Problem >>
Reproduce every record exactly.

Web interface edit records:
Segment Open

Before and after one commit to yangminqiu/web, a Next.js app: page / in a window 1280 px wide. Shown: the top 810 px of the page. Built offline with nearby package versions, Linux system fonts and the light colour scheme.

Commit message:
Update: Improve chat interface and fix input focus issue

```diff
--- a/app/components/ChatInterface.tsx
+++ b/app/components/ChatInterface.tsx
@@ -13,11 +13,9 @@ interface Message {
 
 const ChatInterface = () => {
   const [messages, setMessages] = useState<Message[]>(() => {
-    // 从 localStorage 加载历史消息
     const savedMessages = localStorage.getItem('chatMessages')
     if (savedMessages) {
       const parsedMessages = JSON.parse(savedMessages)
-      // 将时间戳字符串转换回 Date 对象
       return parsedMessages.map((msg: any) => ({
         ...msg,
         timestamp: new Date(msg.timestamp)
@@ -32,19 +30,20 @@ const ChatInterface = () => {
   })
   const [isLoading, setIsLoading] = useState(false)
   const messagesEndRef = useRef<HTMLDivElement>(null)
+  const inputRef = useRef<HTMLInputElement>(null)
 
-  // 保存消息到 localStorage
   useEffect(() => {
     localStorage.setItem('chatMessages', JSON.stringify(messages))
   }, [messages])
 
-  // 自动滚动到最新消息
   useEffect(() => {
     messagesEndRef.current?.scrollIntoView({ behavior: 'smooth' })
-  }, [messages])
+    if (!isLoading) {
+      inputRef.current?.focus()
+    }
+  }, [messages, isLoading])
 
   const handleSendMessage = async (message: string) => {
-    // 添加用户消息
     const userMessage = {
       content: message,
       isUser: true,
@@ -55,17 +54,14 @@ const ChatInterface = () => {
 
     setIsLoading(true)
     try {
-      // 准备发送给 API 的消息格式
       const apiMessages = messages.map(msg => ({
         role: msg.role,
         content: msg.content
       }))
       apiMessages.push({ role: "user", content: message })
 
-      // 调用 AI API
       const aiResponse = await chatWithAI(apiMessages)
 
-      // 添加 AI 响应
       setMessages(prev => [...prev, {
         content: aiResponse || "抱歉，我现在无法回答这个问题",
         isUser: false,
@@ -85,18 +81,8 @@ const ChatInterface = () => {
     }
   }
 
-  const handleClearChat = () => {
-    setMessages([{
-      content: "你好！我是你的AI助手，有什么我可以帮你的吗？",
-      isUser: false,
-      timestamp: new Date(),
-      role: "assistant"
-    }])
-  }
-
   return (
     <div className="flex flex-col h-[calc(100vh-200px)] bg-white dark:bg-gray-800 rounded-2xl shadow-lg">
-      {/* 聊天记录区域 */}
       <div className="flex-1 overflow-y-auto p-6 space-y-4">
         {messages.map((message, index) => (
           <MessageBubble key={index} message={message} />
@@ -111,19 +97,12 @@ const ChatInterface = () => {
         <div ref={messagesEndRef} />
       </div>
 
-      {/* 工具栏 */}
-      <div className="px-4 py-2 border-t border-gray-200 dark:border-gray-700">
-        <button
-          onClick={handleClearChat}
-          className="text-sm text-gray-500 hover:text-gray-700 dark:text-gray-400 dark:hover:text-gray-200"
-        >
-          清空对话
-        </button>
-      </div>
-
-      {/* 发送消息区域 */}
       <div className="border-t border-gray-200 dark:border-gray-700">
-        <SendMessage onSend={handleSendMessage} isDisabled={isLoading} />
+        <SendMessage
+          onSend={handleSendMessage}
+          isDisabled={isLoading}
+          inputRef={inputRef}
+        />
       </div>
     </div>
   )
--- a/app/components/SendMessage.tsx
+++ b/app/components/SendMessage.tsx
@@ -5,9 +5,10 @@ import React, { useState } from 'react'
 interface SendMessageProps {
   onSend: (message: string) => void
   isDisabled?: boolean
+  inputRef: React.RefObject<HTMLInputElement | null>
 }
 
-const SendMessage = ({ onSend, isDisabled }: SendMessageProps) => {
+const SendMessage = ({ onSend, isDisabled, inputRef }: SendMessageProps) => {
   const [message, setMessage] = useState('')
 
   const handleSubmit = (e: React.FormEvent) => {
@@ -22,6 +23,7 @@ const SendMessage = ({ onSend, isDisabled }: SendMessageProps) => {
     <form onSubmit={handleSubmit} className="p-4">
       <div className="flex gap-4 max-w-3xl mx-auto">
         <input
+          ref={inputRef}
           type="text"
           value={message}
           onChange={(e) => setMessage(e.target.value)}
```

Segment Closed

Completed task >>
Before and after one commit to yangminqiu/web, a Next.js app: page / in a window 1280 px wide. Shown: the top 810 px of the page. Built offline with nearby package versions, Linux system fonts and the light colour scheme.

Commit message:
Update: Improve chat interface and fix input focus issue

```diff
--- a/app/components/ChatInterface.tsx
+++ b/app/components/ChatInterface.tsx
@@ -13,11 +13,9 @@ interface Message {
 
 const ChatInterface = () => {
   const [messages, setMessages] = useState<Message[]>(() => {
-    // 从 localStorage 加载历史消息
     const savedMessages = localStorage.getItem('chatMessages')
     if (savedMessages) {
       const parsedMessages = JSON.parse(savedMessages)
-      // 将时间戳字符串转换回 Date 对象
       return parsedMessages.map((msg: any) => ({
         ...msg,
         timestamp: new Date(msg.timestamp)
@@ -32,19 +30,20 @@ const ChatInterface = () => {
   })
   const [isLoading, setIsLoading] = useState(false)
   const messagesEndRef = useRef<HTMLDivElement>(null)
+  const inputRef = useRef<HTMLInputElement>(null)
 
-  // 保存消息到 localStorage
   useEffect(() => {
     localStorage.setItem('chatMessages', JSON.stringify(messages))
   }, [messages])
 
-  // 自动滚动到最新消息
   useEffect(() => {
     messagesEndRef.current?.scrollIntoView({ behavior: 'smooth' })
-  }, [messages])
+    if (!isLoading) {
+      inputRef.current?.focus()
+    }
+  }, [messages, isLoading])
 
   const handleSendMessage = async (message: string) => {
-    // 添加用户消息
     const userMessage = {
       content: message,
       isUser: true,
@@ -55,17 +54,14 @@ const ChatInterface = () => {
 
     setIsLoading(true)
     try {
-      // 准备发送给 API 的消息格式
       const apiMessages = messages.map(msg => ({
         role: msg.role,
         content: msg.content
       }))
       apiMessages.push({ role: "user", content: message })
 
-      // 调用 AI API
       const aiResponse = await chatWithAI(apiMessages)
 
-      // 添加 AI 响应
       setMessages(prev => [...prev, {
         content: aiResponse || "抱歉，我现在无法回答这个问题",
         isUser: false,
@@ -85,18 +81,8 @@ const ChatInterface = () => {
     }
   }
 
-  const handleClearChat = () => {
-    setMessages([{
-      content: "你好！我是你的AI助手，有什么我可以帮你的吗？",
-      isUser: false,
-      timestamp: new Date(),
-      role: "assistant"
-    }])
-  }
-
   return (
     <div className="flex flex-col h-[calc(100vh-200px)] bg-white dark:bg-gray-800 rounded-2xl shadow-lg">
-      {/* 聊天记录区域 */}
       <div className="flex-1 overflow-y-auto p-6 space-y-4">
         {messages.map((message, index) => (
           <MessageBubble key={index} message={message} />
@@ -111,19 +97,12 @@ const ChatInterface = () => {
         <div ref={messagesEndRef} />
       </div>
 
-      {/* 工具栏 */}
-      <div className="px-4 py-2 border-t border-gray-200 dark:border-gray-700">
-        <button
-          onClick={handleClearChat}
-          className="text-sm text-gray-500 hover:text-gray-700 dark:text-gray-400 dark:hover:text-gray-200"
-        >
-          清空对话
-        </button>
-      </div>
-
-      {/* 发送消息区域 */}
       <div className="border-t border-gray-200 dark:border-gray-700">
-        <SendMessage onSend={handleSendMessage} isDisabled={isLoading} />
+        <SendMessage
+          onSend={handleSendMessage}
+          isDisabled={isLoading}
+          inputRef={inputRef}
+        />
       </div>
     </div>
   )
--- a/app/components/SendMessage.tsx
+++ b/app/components/SendMessage.tsx
@@ -5,9 +5,10 @@ import React, { useState } from 'react'
 interface SendMessageProps {
   onSend: (message: string) => void
   isDisabled?: boolean
+  inputRef: React.RefObject<HTMLInputElement | null>
 }
 
-const SendMessage = ({ onSend, isDisabled }: SendMessageProps) => {
+const SendMessage = ({ onSend, isDisabled, inputRef }: SendMessageProps) => {
   const [message, setMessage] = useState('')
 
   const handleSubmit = (e: React.FormEvent) => {
@@ -22,6 +23,7 @@ const SendMessage = ({ onSend, isDisabled }: SendMessageProps) => {
     <form onSubmit={handleSubmit} className="p-4">
       <div className="flex gap-4 max-w-3xl mx-auto">
         <input
+          ref={inputRef}
           type="text"
           value={message}
           onChange={(e) => setMessage(e.target.value)}
```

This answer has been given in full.